The existing parish boundaries frequently divided houses or related to field boundaries that had disappeared with the urbanisation of the area. The commissioners realigned the boundary lines so that for the most part they ran down the centre of roads, railways or watercourses.

To the north, the borough had a boundary with Middlesex, marked by the course of the New River and the Seven Sisters Road. To the west and south was the Metropolitan Borough of Islington, and to the east and northeast was the Metropolitan Borough of Hackney. (A more definite delineation of these boundaries can be found in Wikipedia.

Stoke Newington did not merge with Hackney until 1965 when the two metropolitan boroughs, along with the Metropolitan Borough of Shoreditch were abolished and the area became the London Borough of Hackney in Greater London.

For more information, see the EN Wikipedia article Stoke Newington. There is a long "History" section covering the 11th to the 21st century.

Greater London Research Tips

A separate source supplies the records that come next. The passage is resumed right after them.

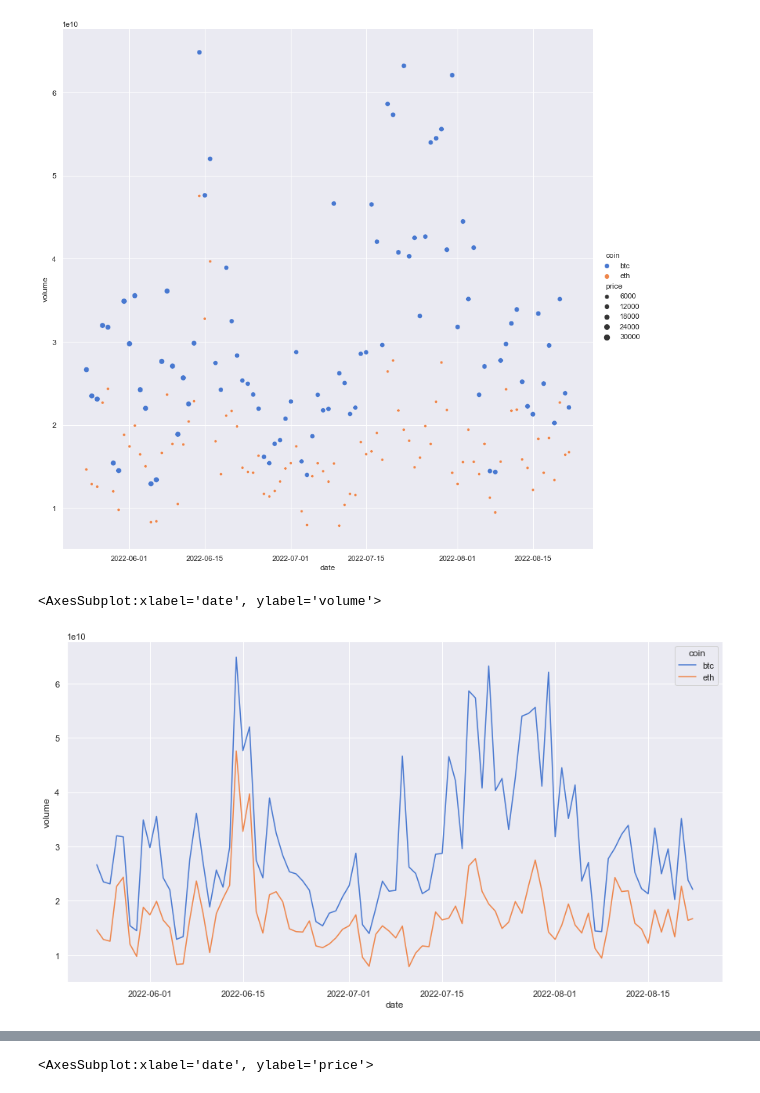
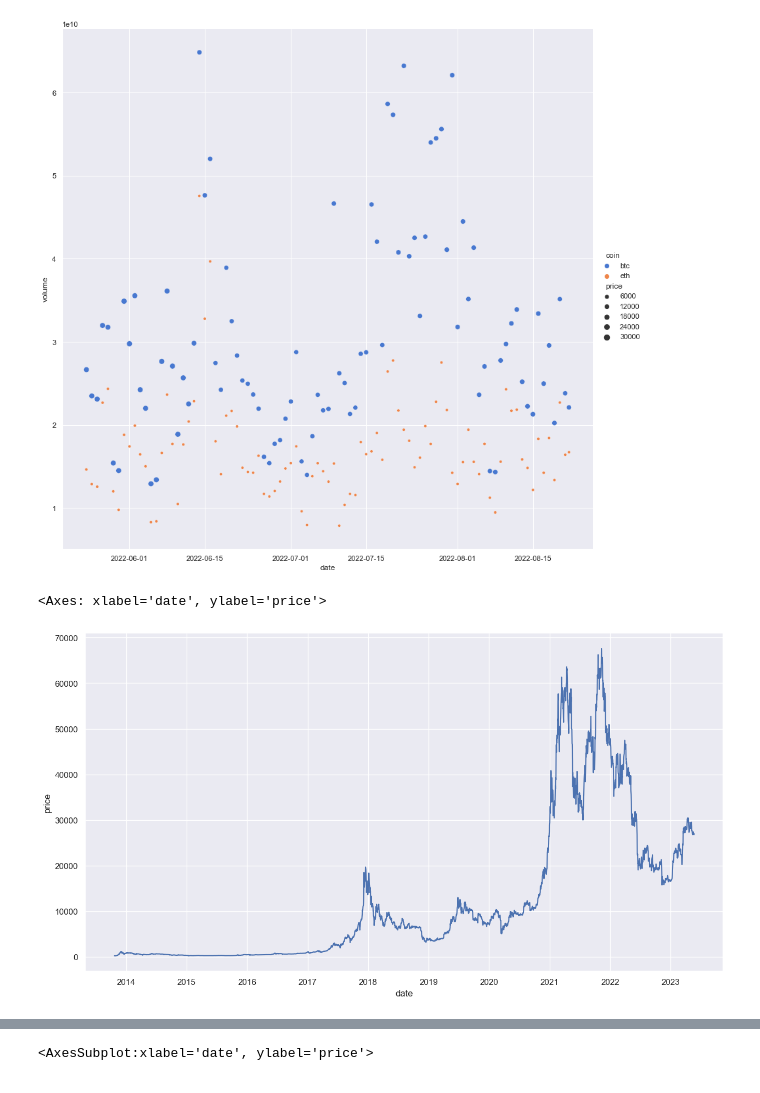
Before and after one commit to abhishek4563/crypto-trading-app, a Jupyter notebook: GetCryptoPrices.ipynb, the cells around one changed output, grey strips where cells are left out. Saved outputs shown, nothing was run; the diff lists cells and outputs as text; code cells hidden in the pictures.

```diff
--- a/GetCryptoPrices.ipynb
+++ b/GetCryptoPrices.ipynb
@@ -351,0 +435,5 @@ btc_eth_historical_prices
+# %%
+btc_historical_prices['vol_sma_7']= btc_historical_prices['volume'].rolling(7).mean()
+btc_historical_prices['vol_sma_30']= btc_historical_prices['volume'].rolling(30).mean()
+btc_historical_prices['vol_sma_90']= btc_historical_prices['volume'].rolling(90).mean()
+btc_historical_prices['vol_sma_180']= btc_historical_prices['volume'].rolling(180).mean()
@@ -351,0 +461,12 @@ btc_eth_historical_prices
+# %%
+def perc_diff (col1, col2):
+    return (col1-col2)/col2
+# %%
+btc_historical_prices['dev_price_sma_7'] = perc_diff(btc_historical_prices['price'],
+                                                     btc_historical_prices['price_sma_7'])
+btc_historical_prices['dev_price_sma_30'] = perc_diff(btc_historical_prices['price'],
+                                                     btc_historical_prices['price_sma_30'])
+btc_historical_prices['dev_price_sma_90'] = perc_diff(btc_historical_prices['price'],
+                                                     btc_historical_prices['price_sma_90'])
+btc_historical_prices['dev_price_sma_180'] = perc_diff(btc_historical_prices['price'],
+                                                     btc_historical_prices['price_sma_180'])
@@ -351,0 +475,9 @@ btc_eth_historical_prices
+# %%
+btc_historical_prices['dev_vol_sma_7'] = perc_diff(btc_historical_prices['volume'],
+                                                   btc_historical_prices['vol_sma_7'])
+btc_historical_prices['dev_vol_sma_30'] = perc_diff(btc_historical_prices['volume'],
+                                                     btc_historical_prices['vol_sma_30'])
+btc_historical_prices['dev_vol_sma_90'] = perc_diff(btc_historical_prices['volume'],
+                                                     btc_historical_prices['vol_sma_90'])
+btc_historical_prices['dev_vol_sma_180'] = perc_diff(btc_historical_prices['volume'],
+                                                     btc_historical_prices['vol_sma_180'])
@@ -367,5 +539,5 @@ sns.relplot(x='date',y='volume',hue='coin',size='price',palette='muted',height=1
 # %%
-sns.lineplot(x='date',y='volume',hue='coin',palette='muted', data=btc_eth_historical_prices)
+sns.lineplot(x='date',y='price', data=btc_historical_prices)
 # %% [output]
-<AxesSubplot:xlabel='date', ylabel='volume'>
+<Axes: xlabel='date', ylabel='price'>
-[figure, old version]
+[figure, new version]
```
Also changed, not shown: parts of 47 cells of this notebook, 1 other file.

  • See under "London" and also under "Middlesex", "Surrey" and "Kent" for key information about Greater London's jurisdictions and records, plus links to indexes, reference aids and Family History Library holdings.
  • The London Metropolitan Archives (40 Northampton Road, Clerkenwell, London EC1R 0HB) holds records relating to the whole of Greater London. Ancestry (subscription necessary) has produced transcriptions and provides images of lists of baptisms, marriages, and burials in churches across Greater London. These lists start in 1813 and stretch into the 20th century.
  • GENUKI has a long list of websites and archive holders in addition to London Metropolitan Archives above. (The list from GENUKI is not maintained so well that there is never a dead link in it. However, it is often worth googling the title given on the page just in case the contributor has reorganized their website.)
  • GENUKI also has a list of the Archives and Local Studies Libraries for each of the boroughs of Greater London.
  • The London Encyclopaedia by Ben Weinreb and Christopher Hibbert. An e-book available online through Google, originally published by Pan Macmillan. There is a search box in the left-hand pane.
  • London Lives. A very useful free website for anyone researching their London ancestors between the years 1690-1800. This is a fully searchable edition of 240,000 manuscripts from eight archives and fifteen datasets, giving access to 3.35 million names.
  • London Ancestor, a website belonging to one of the London family history societies, has a list of transcriptions of directories from the 18th century, listing in one case "all the squares, streets, lanes, courts, yards, alleys, &C. in and about Five Miles of the Metropolis..." In other parts of the same website are maps of various parts of 19th century London and Middlesex.
  • The proceedings of the Old Bailey, London's central criminal court, 1674-1913. A fully searchable edition of the largest body of texts detailing the lives of non-elite people ever published, containing 197,745 criminal trials held at London's central criminal court. This website is free to use.
  • Registration Districts in London, Registration Districts in Middlesex, Registration Districts in Surrey, Registration Districts in Kent, are lists of the registration districts used for civil registration (births, marriages and deaths, as well as the censuses). There are linked supporting lists of the parishes which made up each registration district, the dates of formation and abolition of the districts, the General Register Office numbers, and the local archive-holding place. This work has been carried out by Brett Langston under the agency of GENUKI (Genealogy United Kingdom and Ireland) and UKBMD - Births, Marriages, Deaths & Censuses on the Internet.
This page uses content from the English Wikipedia. The original content was at Metropolitan Borough of Stoke Newington. The list of authors can be seen in the page history. As with WeRelate, the content of Wikipedia is available under the Creative Commons Attribution/Share-Alike License.
This page uses content from the English Wikipedia. The original content was at Stoke Newington. The list of authors can be seen in the page history. As with WeRelate, the content of Wikipedia is available under the Creative Commons Attribution/Share-Alike License.